Show each line of the records below where the word "html" occurs.

________________________

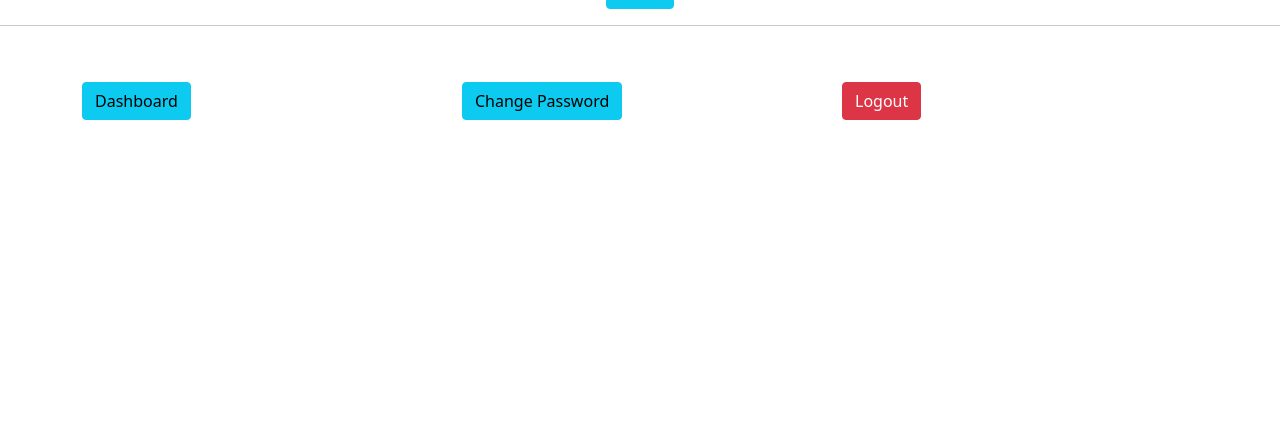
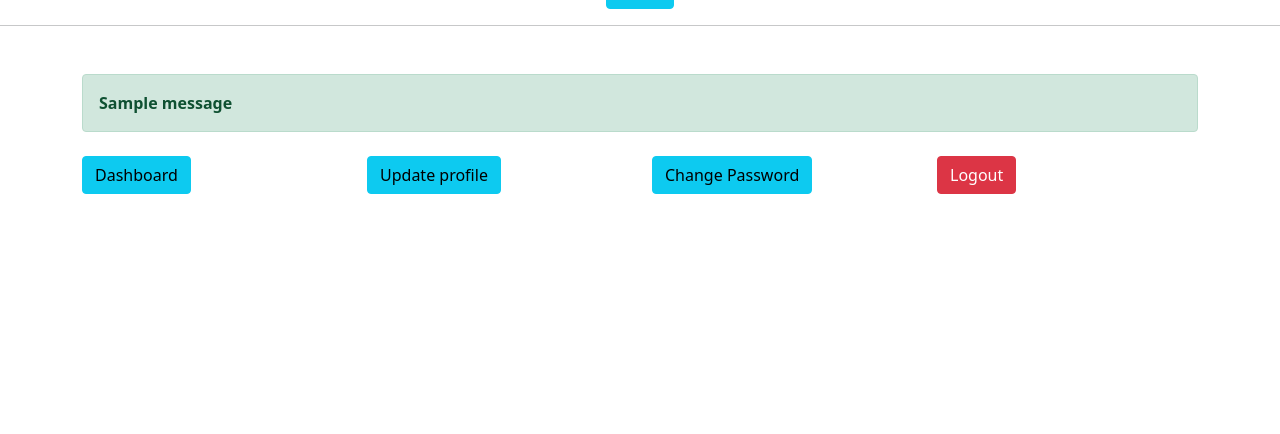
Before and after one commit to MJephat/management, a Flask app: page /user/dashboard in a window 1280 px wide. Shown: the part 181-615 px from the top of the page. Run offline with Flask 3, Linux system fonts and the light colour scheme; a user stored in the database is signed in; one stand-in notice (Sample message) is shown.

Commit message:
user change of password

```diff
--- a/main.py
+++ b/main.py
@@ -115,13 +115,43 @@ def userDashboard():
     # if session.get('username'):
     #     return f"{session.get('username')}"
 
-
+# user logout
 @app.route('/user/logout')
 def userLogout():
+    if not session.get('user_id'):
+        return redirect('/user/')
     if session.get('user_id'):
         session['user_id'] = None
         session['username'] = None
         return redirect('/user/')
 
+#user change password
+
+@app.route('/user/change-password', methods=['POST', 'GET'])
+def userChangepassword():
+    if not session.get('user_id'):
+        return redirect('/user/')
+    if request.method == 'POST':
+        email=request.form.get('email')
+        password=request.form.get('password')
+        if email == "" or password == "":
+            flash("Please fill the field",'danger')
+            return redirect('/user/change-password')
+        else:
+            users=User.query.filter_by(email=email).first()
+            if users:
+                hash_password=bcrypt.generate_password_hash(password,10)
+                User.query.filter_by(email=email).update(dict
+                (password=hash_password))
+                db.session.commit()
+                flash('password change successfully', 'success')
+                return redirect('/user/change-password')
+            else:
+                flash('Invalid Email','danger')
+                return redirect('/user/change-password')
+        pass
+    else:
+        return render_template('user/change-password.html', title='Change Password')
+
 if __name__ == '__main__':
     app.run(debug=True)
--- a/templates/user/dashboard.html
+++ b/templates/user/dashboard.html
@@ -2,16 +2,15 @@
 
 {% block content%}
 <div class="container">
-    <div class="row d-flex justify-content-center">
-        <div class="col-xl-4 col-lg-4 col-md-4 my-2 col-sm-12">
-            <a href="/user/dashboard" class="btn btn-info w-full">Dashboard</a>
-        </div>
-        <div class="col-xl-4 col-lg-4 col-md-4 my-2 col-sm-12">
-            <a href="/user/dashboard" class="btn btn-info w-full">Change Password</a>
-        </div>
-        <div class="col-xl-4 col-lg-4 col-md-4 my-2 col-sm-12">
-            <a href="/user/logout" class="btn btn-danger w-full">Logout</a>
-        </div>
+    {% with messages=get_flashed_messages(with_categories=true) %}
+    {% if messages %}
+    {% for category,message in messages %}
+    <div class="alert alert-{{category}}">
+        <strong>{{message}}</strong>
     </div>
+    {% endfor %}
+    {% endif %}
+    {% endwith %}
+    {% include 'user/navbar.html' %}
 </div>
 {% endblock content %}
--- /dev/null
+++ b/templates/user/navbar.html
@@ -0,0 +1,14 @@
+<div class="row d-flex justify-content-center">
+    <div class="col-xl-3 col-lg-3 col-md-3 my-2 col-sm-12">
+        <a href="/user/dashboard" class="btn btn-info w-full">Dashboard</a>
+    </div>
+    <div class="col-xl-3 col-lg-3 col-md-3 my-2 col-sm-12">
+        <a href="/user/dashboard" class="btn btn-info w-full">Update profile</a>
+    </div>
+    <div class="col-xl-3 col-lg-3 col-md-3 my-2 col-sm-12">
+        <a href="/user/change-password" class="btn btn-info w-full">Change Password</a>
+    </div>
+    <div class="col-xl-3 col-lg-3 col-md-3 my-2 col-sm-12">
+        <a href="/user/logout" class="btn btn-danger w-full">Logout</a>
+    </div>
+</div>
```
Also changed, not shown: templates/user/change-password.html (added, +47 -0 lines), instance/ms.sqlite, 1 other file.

________________________

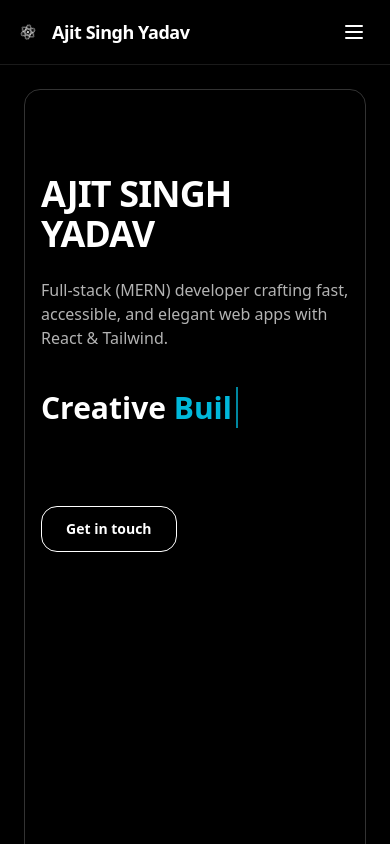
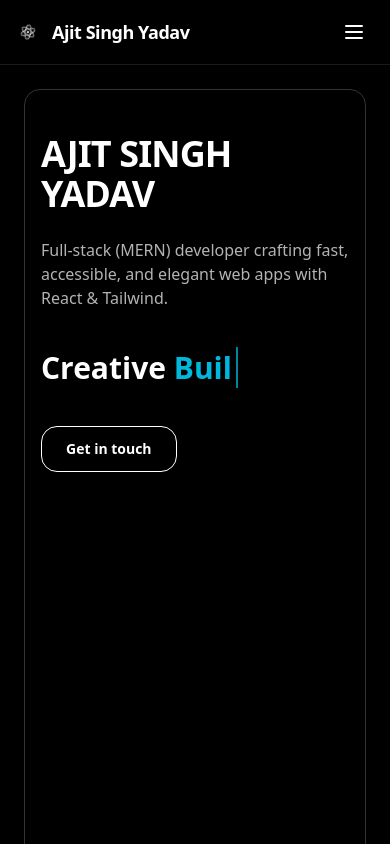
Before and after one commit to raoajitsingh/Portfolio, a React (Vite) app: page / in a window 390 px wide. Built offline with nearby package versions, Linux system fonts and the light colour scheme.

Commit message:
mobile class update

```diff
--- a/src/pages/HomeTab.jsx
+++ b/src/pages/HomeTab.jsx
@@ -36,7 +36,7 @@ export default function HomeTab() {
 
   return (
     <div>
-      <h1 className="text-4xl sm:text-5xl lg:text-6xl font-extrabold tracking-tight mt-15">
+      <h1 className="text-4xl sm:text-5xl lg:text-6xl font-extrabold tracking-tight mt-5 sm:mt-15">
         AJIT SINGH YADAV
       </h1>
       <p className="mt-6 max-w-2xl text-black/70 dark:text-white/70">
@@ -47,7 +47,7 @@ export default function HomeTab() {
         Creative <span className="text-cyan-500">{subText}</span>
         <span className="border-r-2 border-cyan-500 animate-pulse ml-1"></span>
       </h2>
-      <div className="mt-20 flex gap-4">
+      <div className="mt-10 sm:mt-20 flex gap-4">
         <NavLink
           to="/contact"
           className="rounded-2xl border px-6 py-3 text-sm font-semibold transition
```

________________________

Result below ::
+        return render_template('user/change-password.html', title='Change Password')
--- a/templates/user/dashboard.html
+++ b/templates/user/dashboard.html
+    {% include 'user/navbar.html' %}
+++ b/templates/user/navbar.html
Also changed, not shown: templates/user/change-password.html (added, +47 -0 lines), instance/ms.sqlite, 1 other file.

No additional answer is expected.